“Sitting with people in their darkness, you have to know your own darkness. I hope to always be a social worker in that capacity,” said Ami Gorsky, LCSW.
Gorsky said high school was nothing more than a social scene for her and being a socialite was far more important than her GPA. It wasn’t until she found herself in college, still uncertain of her future, that she decided to take intro to social work, changing her life forever. “From that moment on I was hooked,” referring to her education and becoming a social worker.
After completing her bachelor’s degree, Gorsky said she was still uncertain of what exactly she was going to do as a social worker; she was hired on with a hospice organization as a bereavement counselor. “I often wondered, ‘Why am I counseling people when I haven’t experienced a loss myself?’”
She was four years in to her job, offering bereavement support to those experiencing grief from a loss, when she was told that the baby she was carrying would not be conducive to life. “Once she was born, there was going to be nothing I could do to save her,” Gorsky recalled the life-shattering words she was told. She delivered Mattison on February 25, 1999. The sweet baby girl Ami delivered lived longer than what was expected; she passed away on March 23rd.
“I was so angry that I had a terminally ill child.” Gorsky said it took her about five years, but then she realized: “God chose me to have a terminally ill child; he chose me to be her mom. I am so humbled. I am honored.”
Mattison’s death changed Ami, not only as a person, but as a social worker. “You don’t have to have lost a child to have suffered a loss and deal with grief. It can be death, it can be divorce, bankruptcy, cancer...” She said whatever loss that person is experiencing is a great loss.

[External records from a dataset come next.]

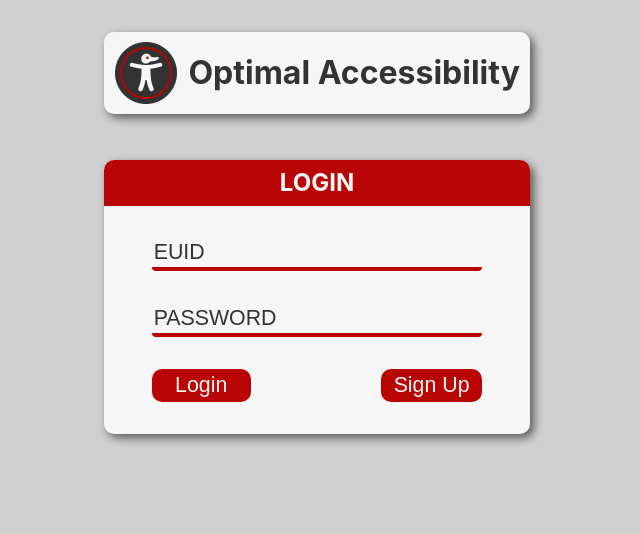
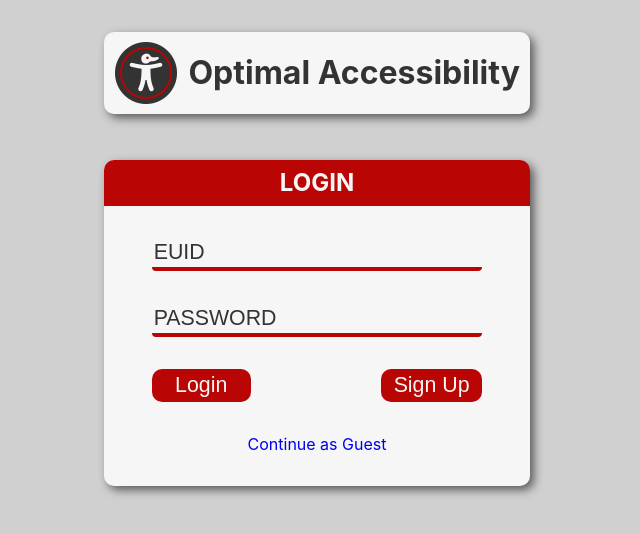
Before and after one commit to TylerAdamMartinez/Optimal-Accessibility, a React (Create React App) app in the folder Application/: page / in a window 1280 px wide. Shown: the top 534 px of the page, without its empty margins (323-963 px from the left). Built offline with nearby package versions, Linux system fonts and the light colour scheme.

Commit message:
[GuestPage]: Guest page initial setup

```diff
--- a/Application/src/App.js
+++ b/Application/src/App.js
@@ -6,6 +6,7 @@ import NotFound404ErrorPage from "./Pages/NotFound404ErrorPage";
 import PrivateRoutes from "./Components/PrivateRoutes";
 import { BrowserRouter as Router, Route, Routes } from "react-router-dom";
 import SettingsPage from "./Pages/SettingsPage";
+import GuestDashboard from "./Pages/DashBoard/GuestDashboard";
 
 function App() {
   return (
@@ -14,6 +15,7 @@ function App() {
         <Route path="/" element={<LoginPage />} />
         <Route path="/login" element={<LoginPage />} />
         <Route path="/register" element={<RegistrationPage />} />
+        <Route path="/guest" element={<GuestDashboard />} />
         <Route element={<PrivateRoutes />}>
           <Route path="/dashboard" element={<DashBoard />} />
           <Route path="/settings" element={<SettingsPage />} />
--- /dev/null
+++ b/Application/src/Pages/DashBoard/GuestDashboard.js
@@ -0,0 +1,11 @@
+import React from "react";
+
+const GuestDashboard = () => {
+  return (
+    <div>
+      <h1>Guest</h1>
+    </div>
+  );
+};
+
+export default GuestDashboard;
--- a/Application/src/Pages/LoginPage.css
+++ b/Application/src/Pages/LoginPage.css
@@ -147,3 +147,10 @@
 #LoginBtnsSection button:hover {
   box-shadow: 2px 2px 4px rgb(90, 90, 90);
 }
+
+.GuestLinkContainer {
+  display: flex;
+  width: 100%;
+  justify-content: center;
+  align-items: center;
+}
--- a/Application/src/Pages/LoginPage.js
+++ b/Application/src/Pages/LoginPage.js
@@ -116,6 +116,9 @@ function Login() {
               Sign Up
             </button>
           </div>
+          <div className="GuestLinkContainer">
+            <a href="/guest">Continue as Guest</a>
+          </div>
         </form>
       </div>
       <ToastContainer autoClose={1000} limit={3} />
```
Also changed, not shown: Application/src/Pages/DashBoard/GuestDashboard.css (added).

Through the years, Ami got her master’s degree in social work and became licensed. She left bereavement and became a psych liaison at a local hospital. She said it was there that she gained mental health experience. “I see a lot of addiction and mental illness in the ER. This is the worst day of their lives. Many people think they aren’t worth the energy; they are devalued.” She said she treats them the same way that she would if she were offering bereavement support. She lets them know: “I see you,” that they matter, they’re important and she listens. She said if you listen, you will find what is paralyzing a person. “In the hospital I’m there for the crisis; I then have to get them with the right resources.”
Today, while still working PRN as a psych liaison, she is an oncology social worker at a local cancer center. She said the people she offers support to don’t choose to see her, but they need/want emotional support. “Cancer is a loss. You don’t have to die from cancer to experience a loss.”
She offers a support group to her patients, teaching resilient gratitude. “It would be so much easier to complain; instead, find joy in something every day, choose gratitude. Your feelings are your feelings, rather it’s anger, disappointment, sadness...” She said how you choose to deal with it makes all the difference. We are in charge of our own happiness.
She’s learned that you can never say never or that wouldn’t happen to me. In her office she displays a plaque that says: Everyone has a story to tell. “Kindness is a priority. Treat everyone, even those who don’t deserve it, with kindness. I always say, I wish people dealing with a loss could have a bright neon sign over their heads. People just never know what someone else is dealing with.”
She tells new social workers, just starting out, to find a position that will allow them to meet an eclectic group of people and then “shut your mouth” and learn from these people. She said they need to know their resources, should volunteer somewhere, get to know the culture, and most of all, always know that they can’t be all to all.
Mattison’s death turned Ami’s question mark into an exclamation mark. She started the Walk to Remember, a yearly event held for women who have experienced a pregnancy or infant loss. Policy and procedures have been created at local hospitals and hospices for those who have experienced a loss or are dealing with a terminal infant.
“What an amazing thing! She taught me that I will see the light again. She’s made me a better human being. A better mother. A better friend. I choose gratitude. Loving is worth losing.”
Gina (Paradiso) Cathcart is the director of CareCorner, LTD, Colorado Respite Care. She is a healthcare educator, passionate about service to others and quality patient care. She can be reached at firstname.lastname@example.org.